The most common criticism I have seen of the Women’s March is that participants should “do something” instead of organizing in the streets. I think separating protest from other forms of civic engagement is a mistake. The two aren’t mutually exclusive, and one can engage in protest as well as other avenues of activism. Moreover, showing up to march is “doing something.” Physically standing in solidarity with others and marching for an issue is one of the oldest and most sacred political acts in our country to date. Besides, if anyone should understand the importance of showing up, it’s Trump and his Press Secretary, who had plenty of things to talk about this weekend but kept landing on the subject of crowds. If the size of a celebratory inaugural audience is important enough to warrant so much attention from the White House, the size of a dissenting audience is important too.
Then there are those who question the effectiveness of protests more generally, which is not a new or original criticism. But if anyone knows about how long and complicated the gap between political activism and actual results is, it’s those who are out there protesting. Most people who participated in the demonstrations hold a pretty realistic understanding of what a protest can and cannot accomplish in the short-term. And still, despite that gap between action and change, millions of people showed up, which will be good in the long-run if history repeats itself. The response to the AIDS crisis, the Civil Rights Movement, the Anti-Apartheid Movement and the movement for peace during the Vietnam War were all undoubtedly shaped by domestic public opinion, which was informed in large part by protest.
As of Jan. 20, Donald Trump is our new president whether we like it or not. But we are his new constituents and he works for all of us now — Republicans, Democrats, Independents and the apolitical. The women’s march wasn’t an attempt to impeach or threaten Trump, but rather a chance to show him how many people to whom he has to show respect if he has any hope of unifying this deeply divided country. Any close presidential race guarantees that about half the voters don’t vote for the winner, meaning that most presidents have to work towards unification when they take office. The peaceful transition of power is one of the most important practices in our democracy, but so is reassurance from each new president — to all people — that he or she will work for everyone. The march fits into this equation by providing Trump (and the world) with a visual of just how much work he has to do. Fundamentally, the march was about equality; it’s that simple. Those who were deeply offended or angered by it may not have been paying close enough attention.

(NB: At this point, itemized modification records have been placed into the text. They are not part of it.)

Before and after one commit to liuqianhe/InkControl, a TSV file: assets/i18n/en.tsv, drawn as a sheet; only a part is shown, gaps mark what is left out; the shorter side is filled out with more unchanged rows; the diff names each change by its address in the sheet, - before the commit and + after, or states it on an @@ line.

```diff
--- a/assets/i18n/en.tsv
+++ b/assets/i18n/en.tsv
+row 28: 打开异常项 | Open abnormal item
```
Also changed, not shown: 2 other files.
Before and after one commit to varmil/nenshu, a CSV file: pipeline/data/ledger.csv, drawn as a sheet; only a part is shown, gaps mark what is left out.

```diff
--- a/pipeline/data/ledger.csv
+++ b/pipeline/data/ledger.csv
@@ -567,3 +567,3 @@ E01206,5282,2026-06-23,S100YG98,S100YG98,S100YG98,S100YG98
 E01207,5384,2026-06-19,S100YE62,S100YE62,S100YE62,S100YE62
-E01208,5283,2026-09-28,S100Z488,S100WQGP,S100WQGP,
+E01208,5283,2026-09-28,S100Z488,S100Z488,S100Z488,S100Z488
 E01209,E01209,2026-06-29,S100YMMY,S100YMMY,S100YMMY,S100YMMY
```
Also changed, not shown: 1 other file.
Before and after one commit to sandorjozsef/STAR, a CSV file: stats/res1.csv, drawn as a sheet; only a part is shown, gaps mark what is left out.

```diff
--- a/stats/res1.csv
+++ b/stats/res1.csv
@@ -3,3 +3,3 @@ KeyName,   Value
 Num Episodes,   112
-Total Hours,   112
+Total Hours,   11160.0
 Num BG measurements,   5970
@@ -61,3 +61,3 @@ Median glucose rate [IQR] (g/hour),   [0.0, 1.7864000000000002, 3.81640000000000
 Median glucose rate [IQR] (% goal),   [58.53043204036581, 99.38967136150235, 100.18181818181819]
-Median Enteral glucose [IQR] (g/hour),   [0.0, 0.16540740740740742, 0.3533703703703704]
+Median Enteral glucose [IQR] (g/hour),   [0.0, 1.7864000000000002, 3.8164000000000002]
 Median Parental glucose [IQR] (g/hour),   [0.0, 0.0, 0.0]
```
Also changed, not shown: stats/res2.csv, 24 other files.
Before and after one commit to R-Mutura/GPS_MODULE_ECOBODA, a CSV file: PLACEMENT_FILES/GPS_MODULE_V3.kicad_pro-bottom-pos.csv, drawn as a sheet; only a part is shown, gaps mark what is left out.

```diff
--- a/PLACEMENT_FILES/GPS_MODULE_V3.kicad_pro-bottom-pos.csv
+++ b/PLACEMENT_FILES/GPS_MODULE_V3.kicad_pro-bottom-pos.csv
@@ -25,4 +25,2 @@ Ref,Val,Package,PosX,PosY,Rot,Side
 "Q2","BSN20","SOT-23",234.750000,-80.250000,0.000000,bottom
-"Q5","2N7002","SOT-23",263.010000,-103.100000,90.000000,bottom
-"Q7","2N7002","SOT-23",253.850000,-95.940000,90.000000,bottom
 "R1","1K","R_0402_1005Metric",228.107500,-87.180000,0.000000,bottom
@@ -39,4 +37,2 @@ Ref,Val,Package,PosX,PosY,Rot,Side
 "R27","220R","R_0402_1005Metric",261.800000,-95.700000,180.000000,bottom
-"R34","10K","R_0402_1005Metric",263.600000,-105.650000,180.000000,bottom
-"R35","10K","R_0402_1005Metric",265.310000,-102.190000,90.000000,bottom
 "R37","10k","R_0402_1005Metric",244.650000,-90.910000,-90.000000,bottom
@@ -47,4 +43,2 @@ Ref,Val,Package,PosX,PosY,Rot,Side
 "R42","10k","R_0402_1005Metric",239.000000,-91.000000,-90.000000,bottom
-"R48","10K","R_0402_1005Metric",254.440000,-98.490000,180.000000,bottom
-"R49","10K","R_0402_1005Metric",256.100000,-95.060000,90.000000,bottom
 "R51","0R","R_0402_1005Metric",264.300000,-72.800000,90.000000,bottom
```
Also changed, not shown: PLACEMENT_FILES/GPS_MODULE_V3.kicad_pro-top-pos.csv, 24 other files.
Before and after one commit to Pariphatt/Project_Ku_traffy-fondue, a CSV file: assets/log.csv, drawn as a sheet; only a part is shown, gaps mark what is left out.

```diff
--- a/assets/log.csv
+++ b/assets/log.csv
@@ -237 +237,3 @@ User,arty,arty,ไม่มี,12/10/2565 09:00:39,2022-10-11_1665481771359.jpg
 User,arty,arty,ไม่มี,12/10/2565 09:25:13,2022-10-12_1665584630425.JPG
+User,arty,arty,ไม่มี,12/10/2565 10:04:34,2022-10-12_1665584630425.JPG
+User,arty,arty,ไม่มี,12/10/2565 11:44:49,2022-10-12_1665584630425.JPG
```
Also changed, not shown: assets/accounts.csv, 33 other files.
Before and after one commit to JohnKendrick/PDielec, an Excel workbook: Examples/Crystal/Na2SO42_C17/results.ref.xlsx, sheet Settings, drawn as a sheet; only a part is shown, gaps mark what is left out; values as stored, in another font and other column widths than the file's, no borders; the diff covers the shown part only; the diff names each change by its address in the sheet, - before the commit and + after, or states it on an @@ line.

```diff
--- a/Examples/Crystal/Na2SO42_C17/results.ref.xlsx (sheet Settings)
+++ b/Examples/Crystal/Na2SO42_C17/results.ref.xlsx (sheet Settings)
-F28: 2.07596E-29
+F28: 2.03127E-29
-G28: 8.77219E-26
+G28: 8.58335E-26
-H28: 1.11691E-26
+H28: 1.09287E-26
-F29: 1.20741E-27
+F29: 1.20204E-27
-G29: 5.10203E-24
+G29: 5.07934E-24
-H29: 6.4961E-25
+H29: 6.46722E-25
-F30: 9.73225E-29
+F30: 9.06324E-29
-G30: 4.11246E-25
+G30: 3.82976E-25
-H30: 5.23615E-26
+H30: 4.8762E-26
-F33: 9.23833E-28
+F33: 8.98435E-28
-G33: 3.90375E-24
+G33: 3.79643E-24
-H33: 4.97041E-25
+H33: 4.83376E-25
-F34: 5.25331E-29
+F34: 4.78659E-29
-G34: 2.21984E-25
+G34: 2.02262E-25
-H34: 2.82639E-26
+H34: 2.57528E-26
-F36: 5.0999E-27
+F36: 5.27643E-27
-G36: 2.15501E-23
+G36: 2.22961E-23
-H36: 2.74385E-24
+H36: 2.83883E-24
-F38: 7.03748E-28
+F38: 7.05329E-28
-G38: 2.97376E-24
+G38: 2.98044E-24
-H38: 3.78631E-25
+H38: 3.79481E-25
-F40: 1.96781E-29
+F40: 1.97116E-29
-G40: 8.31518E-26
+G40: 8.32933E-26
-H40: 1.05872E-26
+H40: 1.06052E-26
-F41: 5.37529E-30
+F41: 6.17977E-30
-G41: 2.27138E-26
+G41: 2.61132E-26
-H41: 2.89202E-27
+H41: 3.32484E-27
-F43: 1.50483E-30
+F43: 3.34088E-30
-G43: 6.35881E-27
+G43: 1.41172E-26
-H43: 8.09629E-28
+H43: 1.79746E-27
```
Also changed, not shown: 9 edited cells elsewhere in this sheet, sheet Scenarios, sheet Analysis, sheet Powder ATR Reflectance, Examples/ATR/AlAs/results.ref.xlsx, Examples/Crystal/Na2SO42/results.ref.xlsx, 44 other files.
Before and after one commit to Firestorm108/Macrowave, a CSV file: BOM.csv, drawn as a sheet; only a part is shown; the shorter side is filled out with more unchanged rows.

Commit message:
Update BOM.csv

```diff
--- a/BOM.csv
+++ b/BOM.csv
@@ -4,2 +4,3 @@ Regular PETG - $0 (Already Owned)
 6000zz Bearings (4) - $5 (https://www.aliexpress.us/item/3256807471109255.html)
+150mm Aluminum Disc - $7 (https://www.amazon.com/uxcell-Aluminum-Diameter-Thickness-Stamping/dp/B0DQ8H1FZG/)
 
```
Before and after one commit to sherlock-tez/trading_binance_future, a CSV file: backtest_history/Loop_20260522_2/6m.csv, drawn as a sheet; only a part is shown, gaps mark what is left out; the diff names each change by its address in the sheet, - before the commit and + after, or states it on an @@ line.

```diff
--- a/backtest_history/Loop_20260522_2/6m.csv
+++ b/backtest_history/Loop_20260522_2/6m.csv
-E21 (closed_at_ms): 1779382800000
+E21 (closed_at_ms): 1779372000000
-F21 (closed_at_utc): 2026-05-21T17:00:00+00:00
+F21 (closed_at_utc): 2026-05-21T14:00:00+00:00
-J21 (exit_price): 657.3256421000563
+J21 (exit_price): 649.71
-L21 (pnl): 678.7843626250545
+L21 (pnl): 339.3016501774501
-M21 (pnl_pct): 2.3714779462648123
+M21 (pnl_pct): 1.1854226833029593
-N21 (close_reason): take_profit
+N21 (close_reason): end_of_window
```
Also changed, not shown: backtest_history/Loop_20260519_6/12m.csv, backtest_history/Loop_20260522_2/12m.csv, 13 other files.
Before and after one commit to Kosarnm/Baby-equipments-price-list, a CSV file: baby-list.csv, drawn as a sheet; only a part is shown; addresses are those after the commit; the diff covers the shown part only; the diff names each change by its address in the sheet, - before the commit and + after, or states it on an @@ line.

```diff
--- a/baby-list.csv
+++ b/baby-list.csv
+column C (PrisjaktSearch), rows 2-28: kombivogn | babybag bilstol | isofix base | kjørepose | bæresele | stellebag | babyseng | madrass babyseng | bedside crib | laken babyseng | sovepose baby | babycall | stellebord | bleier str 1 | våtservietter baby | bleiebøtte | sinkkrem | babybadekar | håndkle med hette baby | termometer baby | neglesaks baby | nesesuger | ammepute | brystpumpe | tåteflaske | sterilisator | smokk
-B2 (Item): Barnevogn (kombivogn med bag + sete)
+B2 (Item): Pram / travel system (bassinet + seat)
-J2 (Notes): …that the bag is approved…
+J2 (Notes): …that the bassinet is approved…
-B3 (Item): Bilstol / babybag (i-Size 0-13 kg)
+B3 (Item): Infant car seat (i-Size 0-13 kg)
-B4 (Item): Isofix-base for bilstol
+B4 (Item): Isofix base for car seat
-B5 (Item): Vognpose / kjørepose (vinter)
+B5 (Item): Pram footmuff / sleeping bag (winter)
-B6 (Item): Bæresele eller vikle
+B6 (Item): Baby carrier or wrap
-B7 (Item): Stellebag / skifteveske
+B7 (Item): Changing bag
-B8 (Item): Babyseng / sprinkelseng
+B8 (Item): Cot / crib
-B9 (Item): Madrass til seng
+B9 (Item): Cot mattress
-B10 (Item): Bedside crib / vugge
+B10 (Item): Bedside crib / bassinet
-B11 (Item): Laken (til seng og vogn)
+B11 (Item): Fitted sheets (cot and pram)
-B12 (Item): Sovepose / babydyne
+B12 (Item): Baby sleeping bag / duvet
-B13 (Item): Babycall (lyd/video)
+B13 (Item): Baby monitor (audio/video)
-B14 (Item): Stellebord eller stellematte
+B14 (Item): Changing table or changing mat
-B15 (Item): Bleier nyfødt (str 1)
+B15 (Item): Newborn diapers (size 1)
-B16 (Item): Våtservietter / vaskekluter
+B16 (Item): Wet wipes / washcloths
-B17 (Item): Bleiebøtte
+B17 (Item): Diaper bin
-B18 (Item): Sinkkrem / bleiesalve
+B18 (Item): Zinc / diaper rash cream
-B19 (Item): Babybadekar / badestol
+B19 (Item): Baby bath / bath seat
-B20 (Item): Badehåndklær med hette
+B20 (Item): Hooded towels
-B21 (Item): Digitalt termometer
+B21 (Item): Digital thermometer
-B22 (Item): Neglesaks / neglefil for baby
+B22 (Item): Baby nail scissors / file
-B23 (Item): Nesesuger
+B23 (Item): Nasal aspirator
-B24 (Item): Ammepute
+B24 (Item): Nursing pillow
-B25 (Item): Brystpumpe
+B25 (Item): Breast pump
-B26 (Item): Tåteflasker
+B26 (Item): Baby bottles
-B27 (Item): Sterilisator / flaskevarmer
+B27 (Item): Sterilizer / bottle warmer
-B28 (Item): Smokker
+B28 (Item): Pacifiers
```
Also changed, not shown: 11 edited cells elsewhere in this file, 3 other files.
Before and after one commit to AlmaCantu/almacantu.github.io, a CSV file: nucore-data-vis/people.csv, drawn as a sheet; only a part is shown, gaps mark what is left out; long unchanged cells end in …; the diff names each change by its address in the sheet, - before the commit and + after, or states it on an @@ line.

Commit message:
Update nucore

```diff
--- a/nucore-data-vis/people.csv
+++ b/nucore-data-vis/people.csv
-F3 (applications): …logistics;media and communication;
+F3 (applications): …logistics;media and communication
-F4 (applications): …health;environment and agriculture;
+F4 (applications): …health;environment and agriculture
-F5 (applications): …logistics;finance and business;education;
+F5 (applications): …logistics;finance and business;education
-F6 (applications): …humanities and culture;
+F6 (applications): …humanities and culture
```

I couldn’t make it to the march on Washington, D.C., so I attended one of the sister marches abroad. I expected a few hundred women to show, and was met by an estimated 100,000. Women, men, and children in London marched for the rights of women in the U.S., themselves, and the next generation. The world is watching, but it is also participating — on behalf of those within the U.S., and the billions of other people who live in countries that are impacted by our political and economic policies. On Sunday, the organization behind the Women’s March posted a quote, reminding everyone that, “It’s a marathon, not a sprint.” That said, I have a feeling that the demonstrations on Jan. 21 were just a good stretch.